What’s New In Cultivated Meat?
With work on many technical issues underway, research turns to culture.

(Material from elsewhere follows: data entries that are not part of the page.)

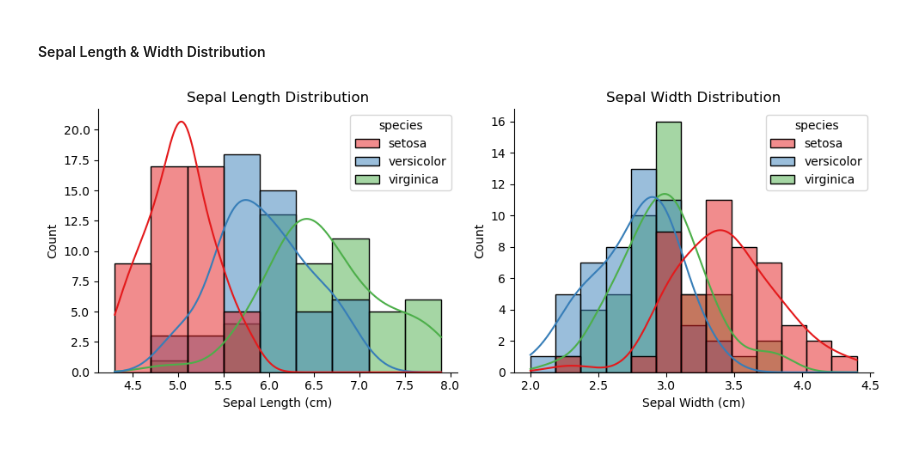
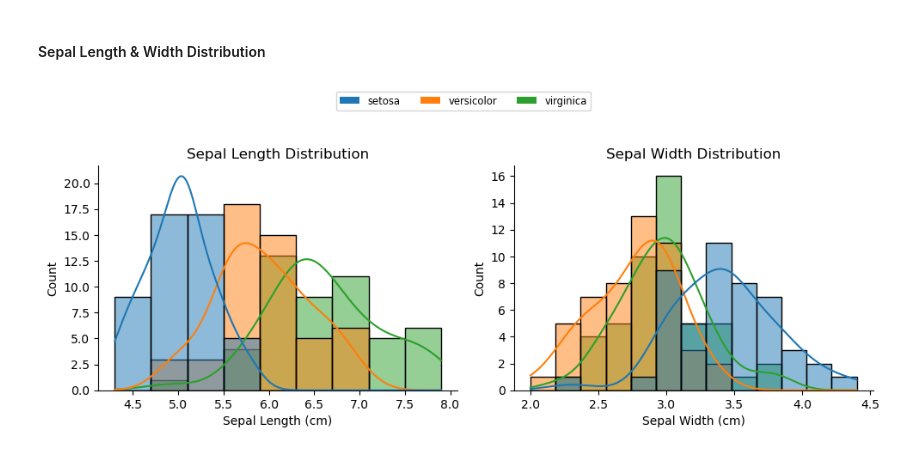
Before and after one commit to modyreturn/Codveda_Iris_Analysis, a Jupyter notebook: Iris_Codveda.ipynb, the cells around one changed output. Saved outputs shown, nothing was run; the diff lists cells and outputs as text; code cells hidden in the pictures.

```diff
--- a/Iris_Codveda.ipynb
+++ b/Iris_Codveda.ipynb
@@ -104,36 +105,52 @@ plt.show()
 ###     Distribution Analysis
 # %% [markdown]
 #### Sepal Length & Width Distribution
-# %%
-fig, axes = plt.subplots(1, 2, figsize=(10, 4))
-sns.histplot(
-    data=df,
-    x='sepal_length',
-    kde=True,
-    ax=axes[0],
-    hue='species',
-    palette='Set1'
-)
-axes[0].set_title('Sepal Length Distribution')
-axes[0].set_xlabel('Sepal Length (cm)')
-
-
-
-sns.histplot(
-    data=df,
-    x='sepal_width',
-    kde=True,
-    ax=axes[1],
-    hue='species',
-    palette='Set1'
-)
-axes[1].set_title('Sepal Width Distribution')
-axes[1].set_xlabel('Sepal Width (cm)')
-
-
-sns.despine()
-plt.tight_layout()
-plt.show()
-# %% [output]
-[figure, removed]
+# %%
+fig, axes = plt.subplots(1, 2, figsize=(10, 4))
+
+palette = sns.color_palette('tab10')
+species = df['species'].unique()
+
+hist1 = sns.histplot(
+    data=df,
+    x='sepal_length',
+    kde=True,
+    ax=axes[0],
+    hue='species',
+    palette=palette
+)
+axes[0].set_title('Sepal Length Distribution')
+axes[0].set_xlabel('Sepal Length (cm)')
+
+axes[0].get_legend().remove()
+
+hist2 = sns.histplot(
+    data=df,
+    x='sepal_width',
+    kde=True,
+    ax=axes[1],
+    hue='species',
+    palette=palette,
+    legend=False
+)
+axes[1].set_title('Sepal Width Distribution')
+axes[1].set_xlabel('Sepal Width (cm)')
+
+handles = [Patch(facecolor=palette[i], label=species[i]) for i in range(len(species))]
+
+fig.legend(
+    handles,
+    [str(s) for s in species],
+    loc='upper center',
+    bbox_to_anchor=(0.5, 1.03),
+    ncol=len(species),
+    fontsize='small'
+)
+
+sns.despine()
+plt.tight_layout()
+plt.subplots_adjust(top=0.8)  # Make space for the legend
+plt.show()
+# %% [output]
+[figure, added]
 # %% [markdown]
```
Also changed, not shown: parts of 11 cells of this notebook.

Nearly a decade after the first images of hamburger produced from beef cells grown in a petri dish flooded media outlets, enormous advances have been made in reverse engineering meat. And these advances could be significant; proponents of cultured meat (also known as cultivated meat) claim that sustainably producing it at a price point competitive with conventional meat could help enable widespread dietary transitions towards the reduced consumption of conventional meat, thereby helping to alleviate environmental pressures imposed by traditional animal agriculture practices as the global population and global per-capita meat consumption continues to increase. Cultivated meat production could also offer lower antibiotic and zoonotic disease risks and substantial improvements in farmed animal welfare as compared to intensive animal rearing practices.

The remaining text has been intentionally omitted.